The art of press photography: taking a news photo in a changing landscape

Date: Monday, December 4, 2017
Time: 1pm - Two afternoon sessions, with a break for afternoon tea
Location: Magnet Galleries Melbourne, Level 2, 640 Bourke Street, Melbourne
Members Price: $17 (afternoon tea included)
Student Price: $17 (afternoon tea included)
Non-Members Price: $22 (afternoon tea included)

 

Bruce Postle worked for almost four decades at The Age, where he became known for getting the shot no one else could. With thousands of images to his name, Postle has published a series of books documenting iconic images from 50 years of Australian life.
 
Shane Scanlan is a journalist who has crossed over into media ownership. He publishes community newspapers in Melbourne and has been described as a guerrilla-entrepreneur in the print media market.

Tim Lee has travelled to nearly every part of Australia. A lover of visual storytelling with a passion for rural Australia, Lee is best known for his work on ABC’s Landline TV program.

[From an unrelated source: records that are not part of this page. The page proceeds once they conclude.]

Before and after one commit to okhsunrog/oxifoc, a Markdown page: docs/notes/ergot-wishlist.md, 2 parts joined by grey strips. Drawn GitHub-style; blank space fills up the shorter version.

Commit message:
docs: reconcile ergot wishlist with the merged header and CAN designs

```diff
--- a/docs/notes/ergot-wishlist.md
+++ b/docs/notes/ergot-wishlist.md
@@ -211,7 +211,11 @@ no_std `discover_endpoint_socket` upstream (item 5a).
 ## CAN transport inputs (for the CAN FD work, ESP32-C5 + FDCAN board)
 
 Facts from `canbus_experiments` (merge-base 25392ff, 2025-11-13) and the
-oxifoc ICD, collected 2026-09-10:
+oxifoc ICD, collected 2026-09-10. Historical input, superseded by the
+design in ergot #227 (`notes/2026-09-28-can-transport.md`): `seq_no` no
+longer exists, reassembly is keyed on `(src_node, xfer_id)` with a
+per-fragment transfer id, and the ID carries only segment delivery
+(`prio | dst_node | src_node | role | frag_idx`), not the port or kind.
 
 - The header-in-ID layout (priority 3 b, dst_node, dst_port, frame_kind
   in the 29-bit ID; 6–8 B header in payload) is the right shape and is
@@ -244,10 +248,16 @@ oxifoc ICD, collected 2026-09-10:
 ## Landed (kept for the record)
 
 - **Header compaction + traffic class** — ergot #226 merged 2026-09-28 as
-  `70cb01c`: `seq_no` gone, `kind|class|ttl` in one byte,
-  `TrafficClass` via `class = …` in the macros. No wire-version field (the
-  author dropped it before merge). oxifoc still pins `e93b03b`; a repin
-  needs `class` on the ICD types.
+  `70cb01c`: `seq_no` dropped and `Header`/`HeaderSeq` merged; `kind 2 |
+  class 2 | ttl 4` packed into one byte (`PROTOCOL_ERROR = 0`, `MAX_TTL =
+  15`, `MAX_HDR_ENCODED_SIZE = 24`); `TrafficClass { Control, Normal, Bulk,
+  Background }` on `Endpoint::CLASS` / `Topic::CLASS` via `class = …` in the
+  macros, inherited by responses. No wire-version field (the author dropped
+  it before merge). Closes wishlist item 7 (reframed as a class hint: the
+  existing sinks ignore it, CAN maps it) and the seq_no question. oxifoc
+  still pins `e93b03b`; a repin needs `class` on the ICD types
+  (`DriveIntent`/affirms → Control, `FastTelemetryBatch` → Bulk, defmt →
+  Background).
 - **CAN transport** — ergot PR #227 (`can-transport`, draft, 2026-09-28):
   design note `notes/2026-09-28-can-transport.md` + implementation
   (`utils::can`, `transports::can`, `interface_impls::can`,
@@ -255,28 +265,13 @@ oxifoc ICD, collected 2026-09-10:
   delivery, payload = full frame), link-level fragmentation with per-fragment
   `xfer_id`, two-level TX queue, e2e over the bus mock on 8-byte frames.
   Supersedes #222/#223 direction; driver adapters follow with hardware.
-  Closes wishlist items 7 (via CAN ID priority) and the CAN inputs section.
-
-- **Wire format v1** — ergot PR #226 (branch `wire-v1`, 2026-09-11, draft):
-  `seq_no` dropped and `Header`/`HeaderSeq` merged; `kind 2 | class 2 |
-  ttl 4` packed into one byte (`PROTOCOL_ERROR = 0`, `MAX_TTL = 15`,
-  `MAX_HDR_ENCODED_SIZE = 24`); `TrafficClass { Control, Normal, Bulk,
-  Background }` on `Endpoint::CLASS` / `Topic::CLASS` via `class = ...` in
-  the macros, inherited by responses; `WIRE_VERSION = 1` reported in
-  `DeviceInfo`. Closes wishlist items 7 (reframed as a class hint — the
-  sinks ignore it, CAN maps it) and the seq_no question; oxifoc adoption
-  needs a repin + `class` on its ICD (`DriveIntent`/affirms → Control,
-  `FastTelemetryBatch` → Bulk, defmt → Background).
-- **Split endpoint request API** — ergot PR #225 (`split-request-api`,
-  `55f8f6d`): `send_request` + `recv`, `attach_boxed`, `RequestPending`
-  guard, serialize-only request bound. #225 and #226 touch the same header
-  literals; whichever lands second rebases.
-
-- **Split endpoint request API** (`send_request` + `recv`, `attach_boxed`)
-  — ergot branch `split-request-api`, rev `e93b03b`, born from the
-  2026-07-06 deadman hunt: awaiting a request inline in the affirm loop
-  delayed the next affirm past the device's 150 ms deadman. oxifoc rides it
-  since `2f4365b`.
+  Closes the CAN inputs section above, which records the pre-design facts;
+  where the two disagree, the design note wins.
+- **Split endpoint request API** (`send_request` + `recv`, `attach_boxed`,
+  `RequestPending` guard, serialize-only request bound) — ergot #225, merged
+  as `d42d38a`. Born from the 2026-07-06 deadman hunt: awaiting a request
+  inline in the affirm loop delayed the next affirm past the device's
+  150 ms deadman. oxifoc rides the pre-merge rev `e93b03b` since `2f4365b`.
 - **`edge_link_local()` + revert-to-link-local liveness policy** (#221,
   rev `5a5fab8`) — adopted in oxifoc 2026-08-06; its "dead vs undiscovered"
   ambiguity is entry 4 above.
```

Ilana Rose has worked as a photographer and photojournalist for some of the most respected media outlets, including as a UK foreign correspondent for The Sunday Herald. Her work has appeared in major publications including The Age, The Sydney Morning Herald, The Weekend Australian Magazine, The Good Weekend, Who Weekly, Marie Claire and HQ Magazine to name a few.
 
Jerry Galea is a freelance photographer with a career spanning 20 years. He has worked for international aid organisations, dairy newspapers, international magazines and has passed on his knowledge as a photojournalism lecturer.
 
Michael Silver is an award-winning photojournalist, celebrating 50 years in the industry this year. Michael regularly gives his time to the Rural Press Club in support of its annual awards. Silver is also a master printer and with his wife Susanne established Magnet Gallery, our venue for the workshop.
 
Mark Griffin worked at the The Melbourne Sun newspaper from cadet to senior photographer, and later joined The Weekly Times, writing a column for the paper as well as working as the picture editor. The RPCV awarded Mark the Photographer of the Year award in 2001 and 2004.